This principle states that if a fluid or air moves across a surface faster then the surrounding air, then the pressure for that area will be decreased.
Imagine a cross section of a wing:
Notice how the top of the wing
is more curved (excuse my bad illustration). The wind going below the wing goes normally, but the wind trailing over the top follows the curve and meets up with the wind beneath. Since the speed is different, it creates this cool mini-vortex
that leads to a lower pressure. The result is the pressure is negative above the wing, and the wing moves up to fill the vacuum.
A common misperception is that the wind molecules above and below the wing are matched up at the end. Nope, fortunately, because then the difference in speed would not give rise to a sufficent pressure difference. In fact, because of the sharp trailing end of the wing, it leaves behind a starting vortex, and correspondingly there is circulation about the wing, ie the speed of the air below it minus that above it is negative.

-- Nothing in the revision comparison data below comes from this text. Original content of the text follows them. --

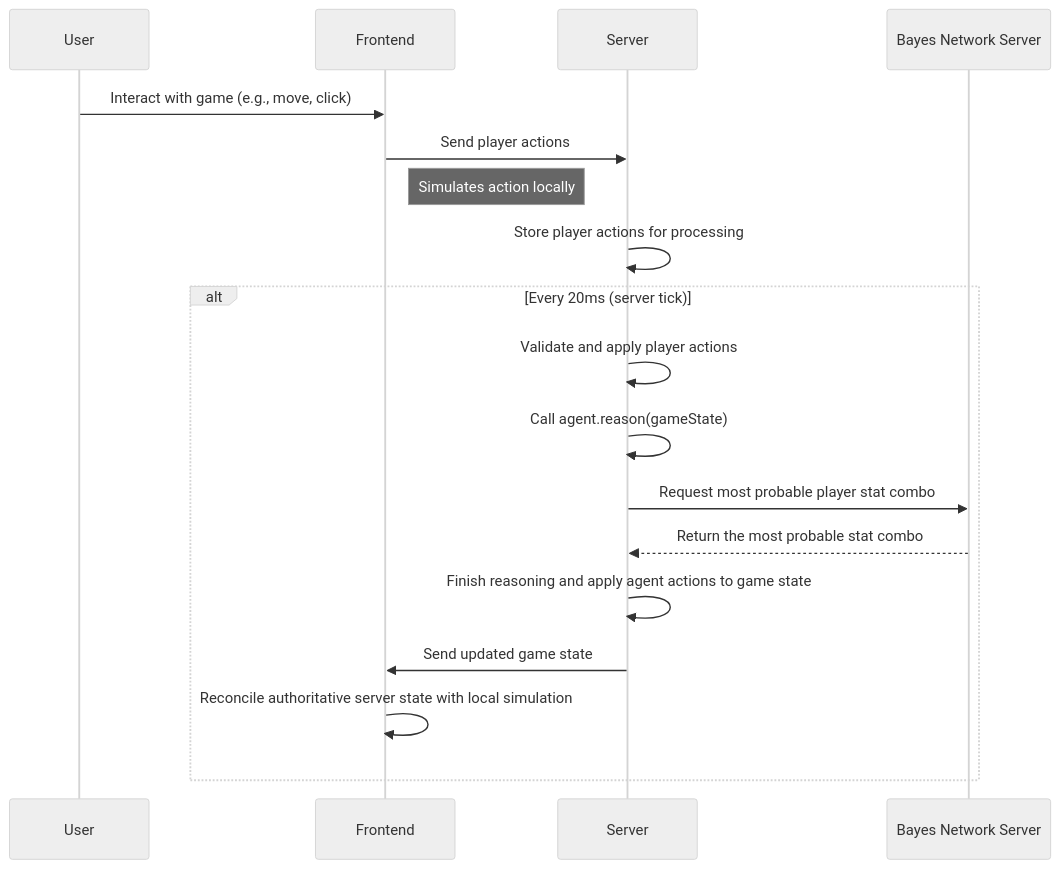
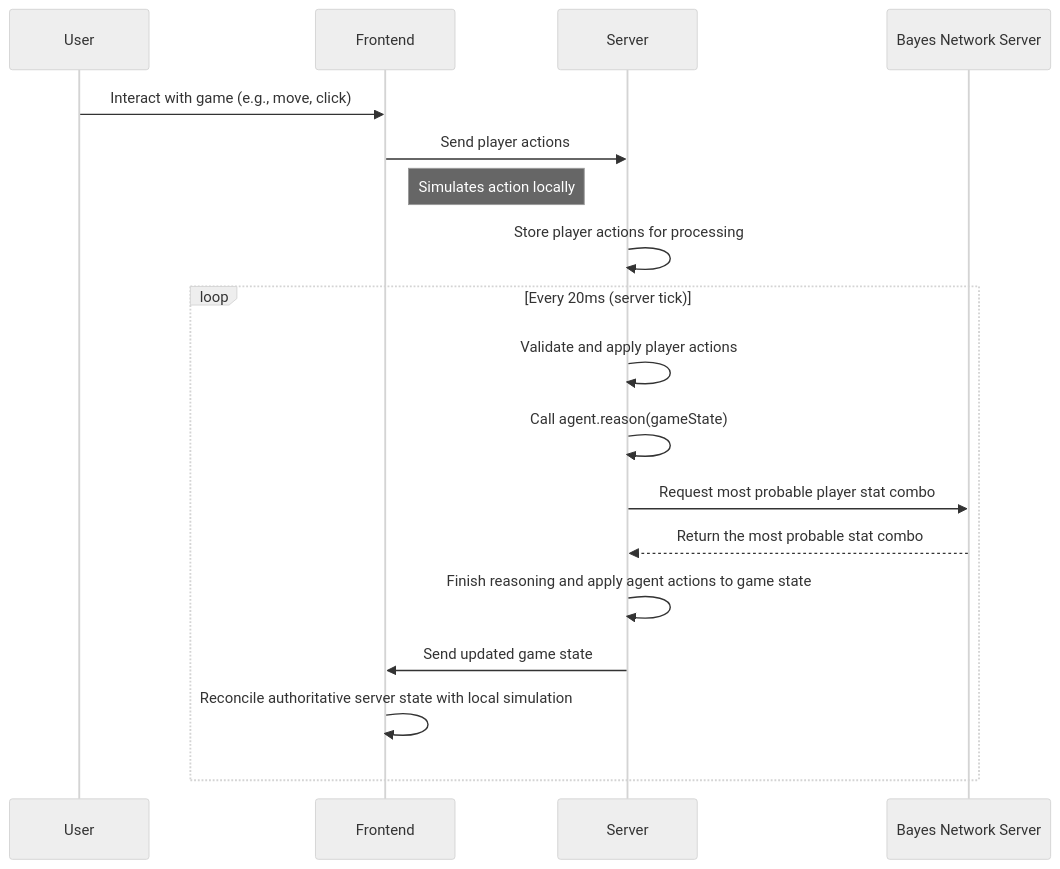
One commit to rchDev/game-of-points changed the diagram in docs/deep-lore.md. Above: the diagram before and after it, drawn with Mermaid (neutral theme).

Commit message:
[docs]: small changes

````diff
--- a/docs/deep-lore.md
+++ b/docs/deep-lore.md
@@ -15,23 +15,23 @@
 ```mermaid
 sequenceDiagram
     participant User
     participant Frontend
     participant Server
     participant BayesNet as Bayes Network Server
 
     User ->> Frontend: Interact with game (e.g., move, click)
     Frontend ->> Server: Send player actions
     note right of Frontend: Simulates action locally
 
     Server ->> Server: Store player actions for processing
 
-    alt Every 20ms (server tick)
+    loop Every 20ms (server tick)
         Server ->> Server: Validate and apply player actions
         Server ->> Server: Call agent.reason(gameState)
         Server ->> BayesNet: Request most probable player stat combo
         BayesNet -->> Server: Return the most probable stat combo
         Server ->> Server: Finish reasoning and apply agent actions to game state
         Server ->> Frontend: Send updated game state
         Frontend ->> Frontend: Reconcile authoritative server state with local simulation
     end
 ```
````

Bernoulli's principle states that the faster traveling wind above the wing creates a low pressure area, pulling the wing up in the air.
Some cars, especially racecars use this principle. Most drag racers usee this upside-down, so that the horizontal fin on the back of the car actually pulls them downwards towards the road.
Many thanks to Krimson for the Physics lesson